Problem requirements =>
Report the lines of the material that carry the string "output".
== Segment start ==
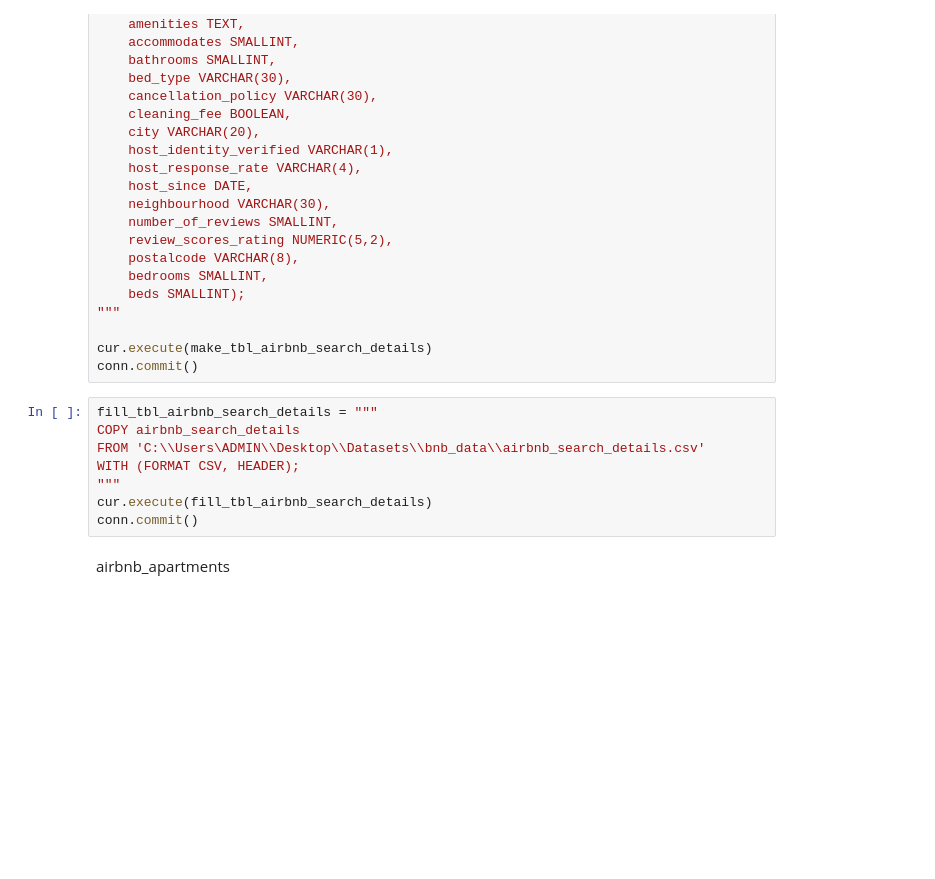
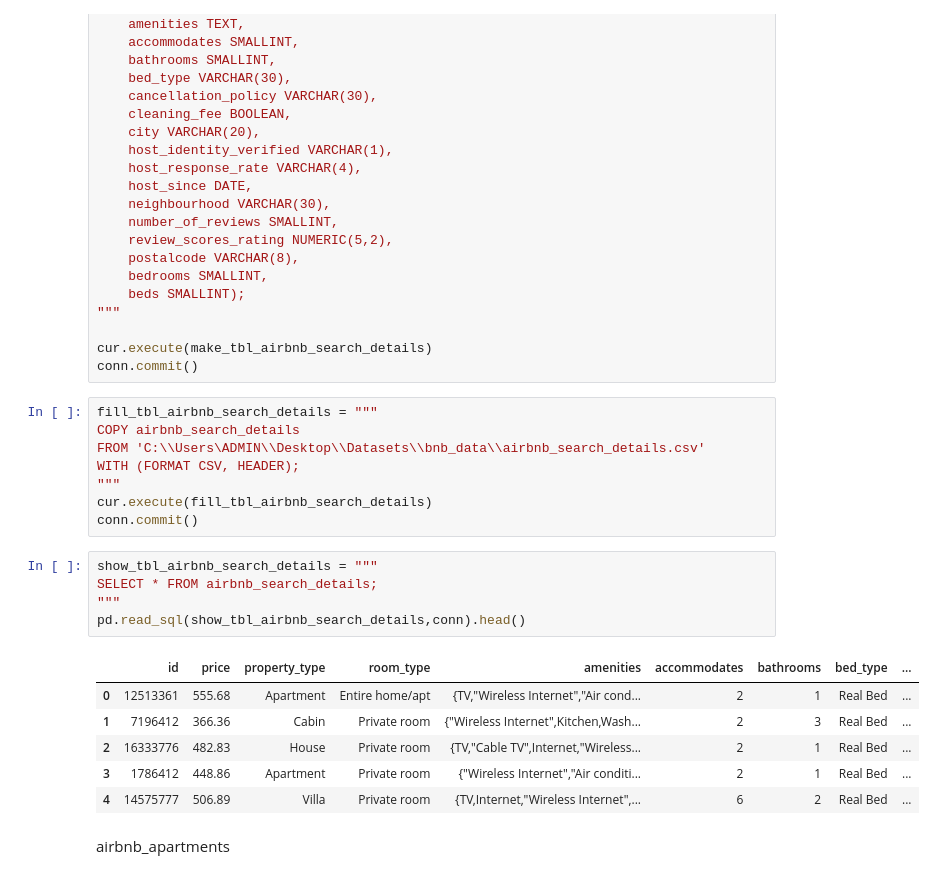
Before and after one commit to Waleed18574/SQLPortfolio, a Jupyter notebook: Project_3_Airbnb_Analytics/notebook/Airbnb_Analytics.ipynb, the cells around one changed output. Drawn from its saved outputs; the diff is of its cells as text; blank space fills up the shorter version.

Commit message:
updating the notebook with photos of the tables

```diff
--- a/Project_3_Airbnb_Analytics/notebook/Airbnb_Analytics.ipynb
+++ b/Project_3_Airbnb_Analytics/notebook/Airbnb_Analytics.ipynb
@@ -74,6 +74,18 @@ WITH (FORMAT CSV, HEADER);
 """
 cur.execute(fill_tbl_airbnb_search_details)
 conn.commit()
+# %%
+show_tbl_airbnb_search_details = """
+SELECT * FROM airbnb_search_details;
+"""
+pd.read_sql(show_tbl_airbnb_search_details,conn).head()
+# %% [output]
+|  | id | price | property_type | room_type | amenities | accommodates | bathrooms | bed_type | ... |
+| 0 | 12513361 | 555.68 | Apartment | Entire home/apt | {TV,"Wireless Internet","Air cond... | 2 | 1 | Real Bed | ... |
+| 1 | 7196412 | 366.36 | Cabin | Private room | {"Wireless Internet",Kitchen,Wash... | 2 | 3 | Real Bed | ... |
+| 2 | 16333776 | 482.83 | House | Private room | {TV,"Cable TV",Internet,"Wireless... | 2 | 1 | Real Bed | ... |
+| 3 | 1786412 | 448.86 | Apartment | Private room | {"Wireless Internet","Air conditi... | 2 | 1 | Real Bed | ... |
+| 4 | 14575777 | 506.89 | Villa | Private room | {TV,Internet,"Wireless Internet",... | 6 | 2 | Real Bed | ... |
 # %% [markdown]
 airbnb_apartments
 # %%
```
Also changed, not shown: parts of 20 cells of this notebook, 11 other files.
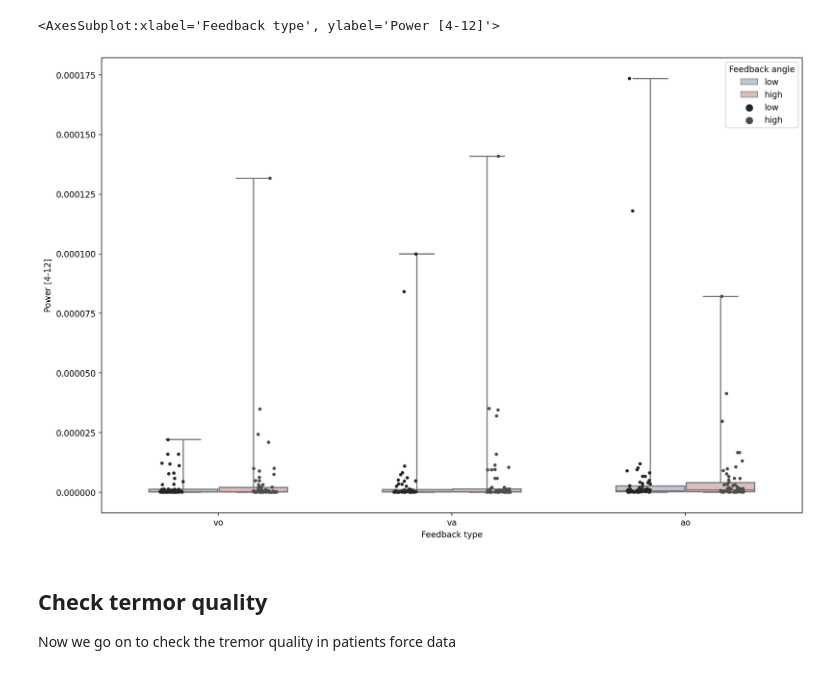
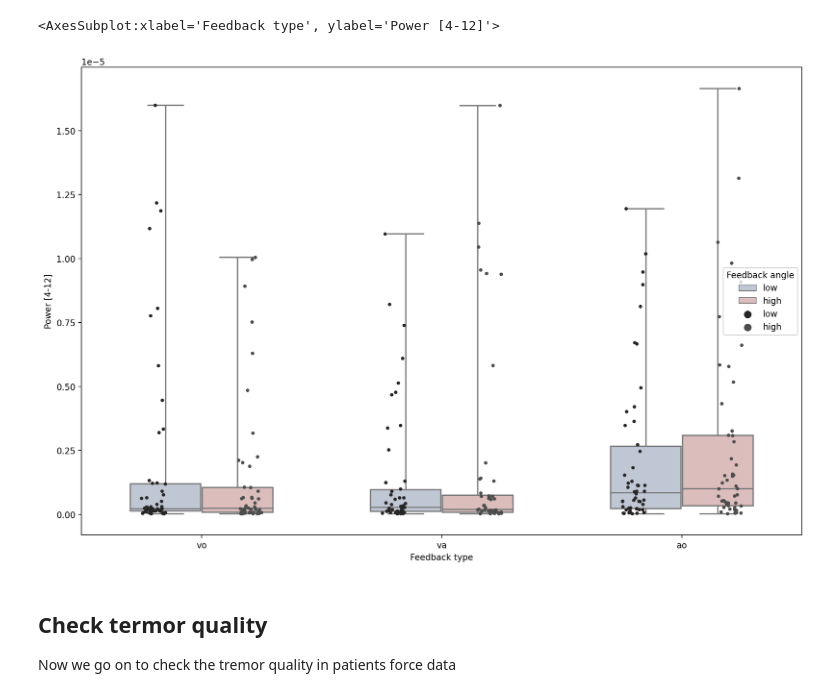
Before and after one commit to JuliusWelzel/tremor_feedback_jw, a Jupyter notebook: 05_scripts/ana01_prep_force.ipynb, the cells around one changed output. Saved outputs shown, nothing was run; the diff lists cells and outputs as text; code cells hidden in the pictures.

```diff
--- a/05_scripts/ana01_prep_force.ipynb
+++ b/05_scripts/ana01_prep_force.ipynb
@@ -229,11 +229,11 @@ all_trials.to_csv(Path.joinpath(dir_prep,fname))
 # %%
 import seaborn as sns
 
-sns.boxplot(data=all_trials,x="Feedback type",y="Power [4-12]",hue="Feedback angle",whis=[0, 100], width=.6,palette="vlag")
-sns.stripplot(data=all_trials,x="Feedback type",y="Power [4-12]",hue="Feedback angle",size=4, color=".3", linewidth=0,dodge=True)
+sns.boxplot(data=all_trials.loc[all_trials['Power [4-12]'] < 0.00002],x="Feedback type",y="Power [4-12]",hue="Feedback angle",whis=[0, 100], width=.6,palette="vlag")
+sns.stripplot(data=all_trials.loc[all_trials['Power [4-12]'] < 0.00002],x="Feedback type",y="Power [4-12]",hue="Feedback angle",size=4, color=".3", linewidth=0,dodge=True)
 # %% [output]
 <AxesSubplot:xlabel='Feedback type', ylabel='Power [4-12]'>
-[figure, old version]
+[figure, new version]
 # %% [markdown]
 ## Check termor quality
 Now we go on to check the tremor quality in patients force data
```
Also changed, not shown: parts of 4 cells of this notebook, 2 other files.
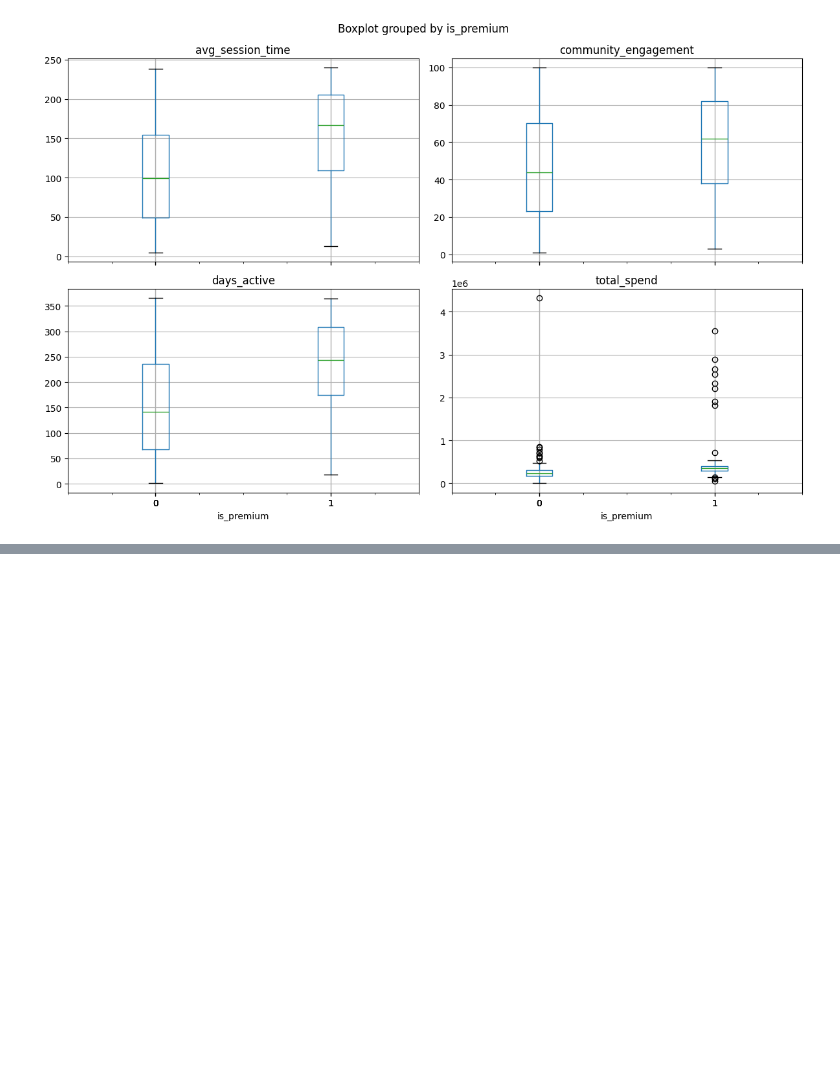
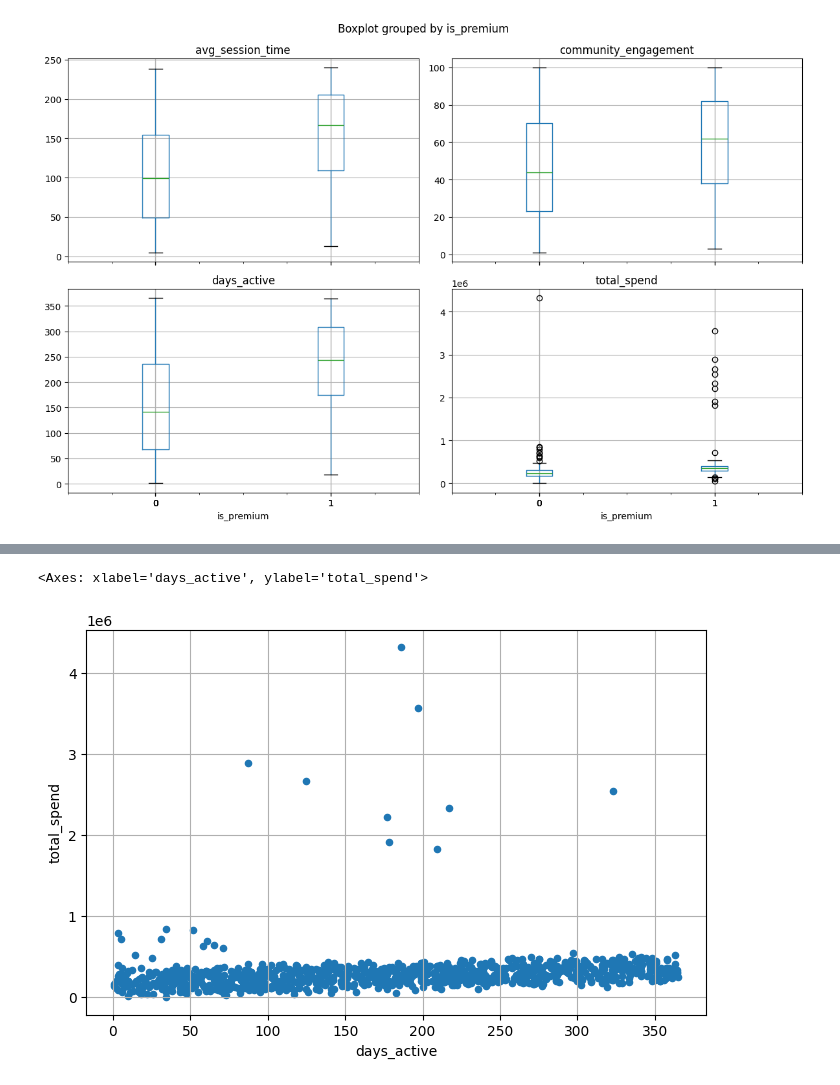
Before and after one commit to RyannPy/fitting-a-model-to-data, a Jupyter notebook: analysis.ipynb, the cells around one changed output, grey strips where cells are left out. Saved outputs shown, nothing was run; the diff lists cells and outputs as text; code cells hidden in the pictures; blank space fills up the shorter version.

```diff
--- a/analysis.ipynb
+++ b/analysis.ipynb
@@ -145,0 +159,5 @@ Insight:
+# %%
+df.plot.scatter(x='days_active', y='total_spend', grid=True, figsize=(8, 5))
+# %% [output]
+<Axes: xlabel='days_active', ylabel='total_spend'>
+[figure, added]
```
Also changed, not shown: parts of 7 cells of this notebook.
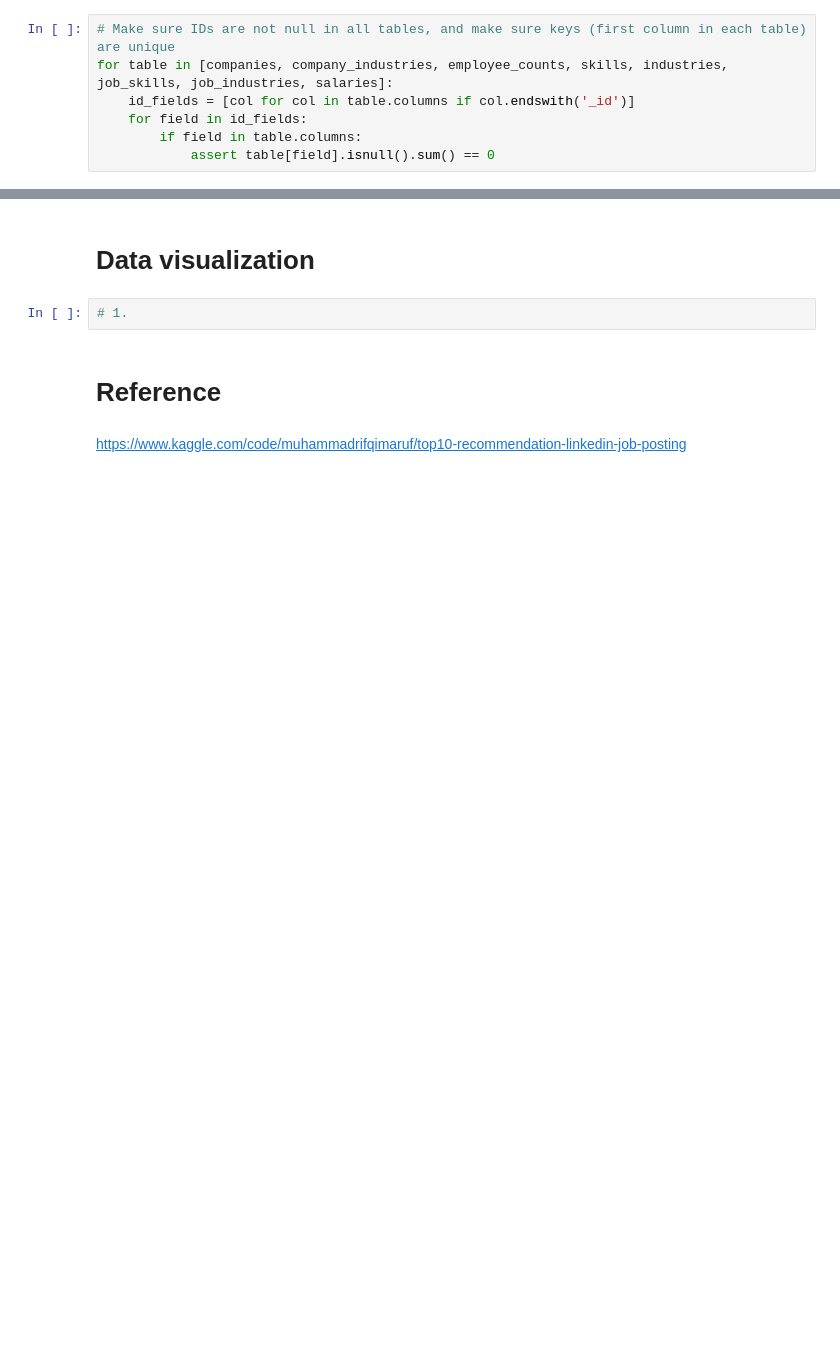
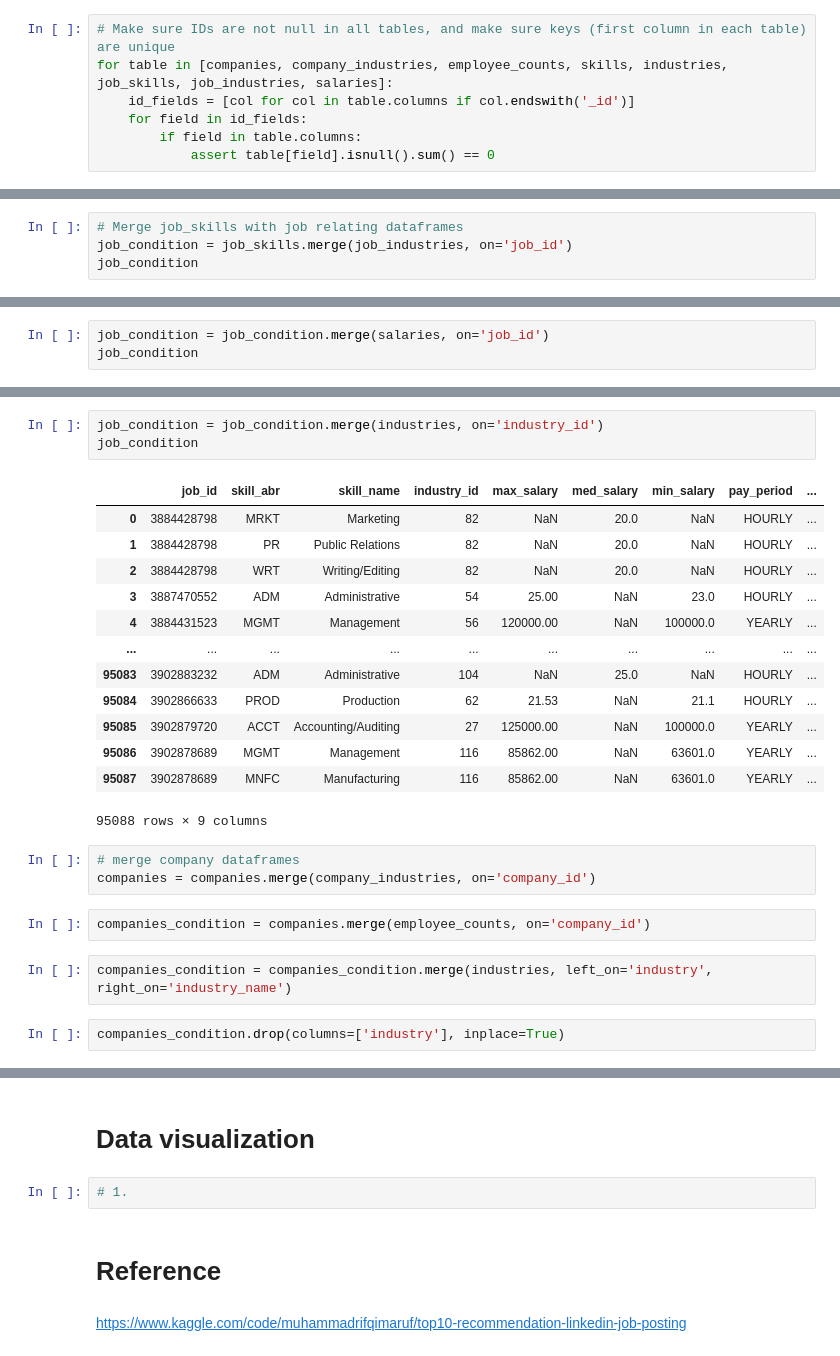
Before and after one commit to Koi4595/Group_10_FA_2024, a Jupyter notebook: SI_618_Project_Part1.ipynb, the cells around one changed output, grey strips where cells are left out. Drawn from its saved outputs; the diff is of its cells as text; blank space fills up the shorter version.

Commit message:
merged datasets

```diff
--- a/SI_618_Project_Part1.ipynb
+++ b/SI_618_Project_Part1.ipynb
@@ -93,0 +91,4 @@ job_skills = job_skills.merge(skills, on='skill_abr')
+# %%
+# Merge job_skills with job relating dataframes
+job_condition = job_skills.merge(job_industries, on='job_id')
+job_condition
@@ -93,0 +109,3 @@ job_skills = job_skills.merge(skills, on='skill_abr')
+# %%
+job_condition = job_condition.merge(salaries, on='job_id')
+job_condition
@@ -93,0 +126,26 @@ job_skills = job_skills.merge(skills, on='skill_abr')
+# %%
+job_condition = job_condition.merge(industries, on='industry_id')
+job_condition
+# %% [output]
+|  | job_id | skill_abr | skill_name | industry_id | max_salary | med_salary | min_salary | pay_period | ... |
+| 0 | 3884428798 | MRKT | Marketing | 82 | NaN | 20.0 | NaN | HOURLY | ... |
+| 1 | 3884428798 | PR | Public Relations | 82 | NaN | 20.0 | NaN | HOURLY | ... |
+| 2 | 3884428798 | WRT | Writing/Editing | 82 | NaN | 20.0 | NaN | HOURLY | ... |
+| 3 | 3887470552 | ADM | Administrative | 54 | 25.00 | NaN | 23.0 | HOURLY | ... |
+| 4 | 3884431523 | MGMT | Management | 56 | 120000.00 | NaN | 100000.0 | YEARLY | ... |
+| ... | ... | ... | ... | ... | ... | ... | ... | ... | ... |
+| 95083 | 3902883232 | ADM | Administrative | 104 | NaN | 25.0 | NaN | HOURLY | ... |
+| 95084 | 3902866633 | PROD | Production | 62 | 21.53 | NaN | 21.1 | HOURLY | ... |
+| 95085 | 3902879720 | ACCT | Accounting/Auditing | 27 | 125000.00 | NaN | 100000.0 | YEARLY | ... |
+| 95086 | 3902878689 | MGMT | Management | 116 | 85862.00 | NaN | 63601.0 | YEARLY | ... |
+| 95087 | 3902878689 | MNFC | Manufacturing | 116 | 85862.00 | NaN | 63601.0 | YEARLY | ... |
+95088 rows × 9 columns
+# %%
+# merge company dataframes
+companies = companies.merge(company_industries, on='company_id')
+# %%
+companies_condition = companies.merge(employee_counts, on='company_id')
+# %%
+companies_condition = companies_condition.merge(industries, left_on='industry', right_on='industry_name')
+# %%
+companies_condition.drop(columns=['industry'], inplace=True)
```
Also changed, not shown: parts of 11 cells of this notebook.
== Segment end ==
Exercise response =>
Before and after one commit to Waleed18574/SQLPortfolio, a Jupyter notebook: Project_3_Airbnb_Analytics/notebook/Airbnb_Analytics.ipynb, the cells around one changed output. Drawn from its saved outputs; the diff is of its cells as text; blank space fills up the shorter version.
+# %% [output]
Before and after one commit to JuliusWelzel/tremor_feedback_jw, a Jupyter notebook: 05_scripts/ana01_prep_force.ipynb, the cells around one changed output. Saved outputs shown, nothing was run; the diff lists cells and outputs as text; code cells hidden in the pictures.
 # %% [output]
Before and after one commit to RyannPy/fitting-a-model-to-data, a Jupyter notebook: analysis.ipynb, the cells around one changed output, grey strips where cells are left out. Saved outputs shown, nothing was run; the diff lists cells and outputs as text; code cells hidden in the pictures; blank space fills up the shorter version.
+# %% [output]
Before and after one commit to Koi4595/Group_10_FA_2024, a Jupyter notebook: SI_618_Project_Part1.ipynb, the cells around one changed output, grey strips where cells are left out. Drawn from its saved outputs; the diff is of its cells as text; blank space fills up the shorter version.
+# %% [output]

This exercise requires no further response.